**WHAT YOU HAVE TO DO:**
Output all entries verbatim. Skip pictures.

(MATERIAL TO PROCESS)

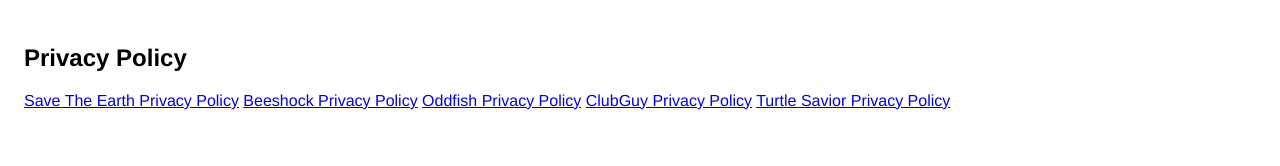
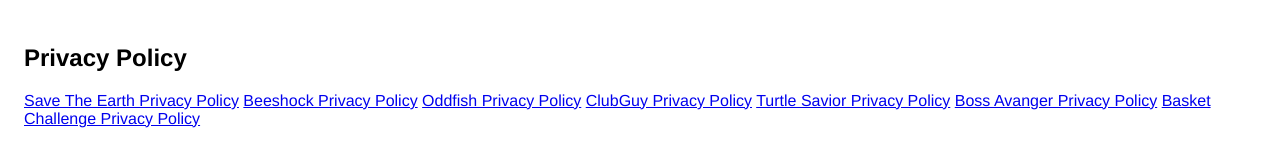
Before and after one commit to Integer869/Integer869.github.io, a plain HTML site: page index.html in a window 1280 px wide. Drawn offline with Linux system fonts and the light colour scheme.

Commit message:
Update index.html

```diff
--- a/index.html
+++ b/index.html
@@ -13,6 +13,8 @@
          <a href="OddFishPrivacyPolicy.html">Oddfish Privacy Policy</a>
         <a href="ClubGuyPrivacyPolicy.html">ClubGuy Privacy Policy</a>
         <a href="privacy_policy Turtle Savior.html">Turtle Savior Privacy Policy</a>
+        <a href="privacy_policy BossAvanger.html">Boss Avanger Privacy Policy</a>
+        <a href="privacy_policy BasketChallenge">Basket Challenge Privacy Policy</a>
 
 
 
```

(End MATERIAL TO PROCESS)

**WRITTEN RESPONSE:**
Before and after one commit to Integer869/Integer869.github.io, a plain HTML site: page index.html in a window 1280 px wide. Drawn offline with Linux system fonts and the light colour scheme.

Commit message:
Update index.html

```diff
--- a/index.html
+++ b/index.html
@@ -13,6 +13,8 @@
          <a href="OddFishPrivacyPolicy.html">Oddfish Privacy Policy</a>
         <a href="ClubGuyPrivacyPolicy.html">ClubGuy Privacy Policy</a>
         <a href="privacy_policy Turtle Savior.html">Turtle Savior Privacy Policy</a>
+        <a href="privacy_policy BossAvanger.html">Boss Avanger Privacy Policy</a>
+        <a href="privacy_policy BasketChallenge">Basket Challenge Privacy Policy</a>
 
 
 
```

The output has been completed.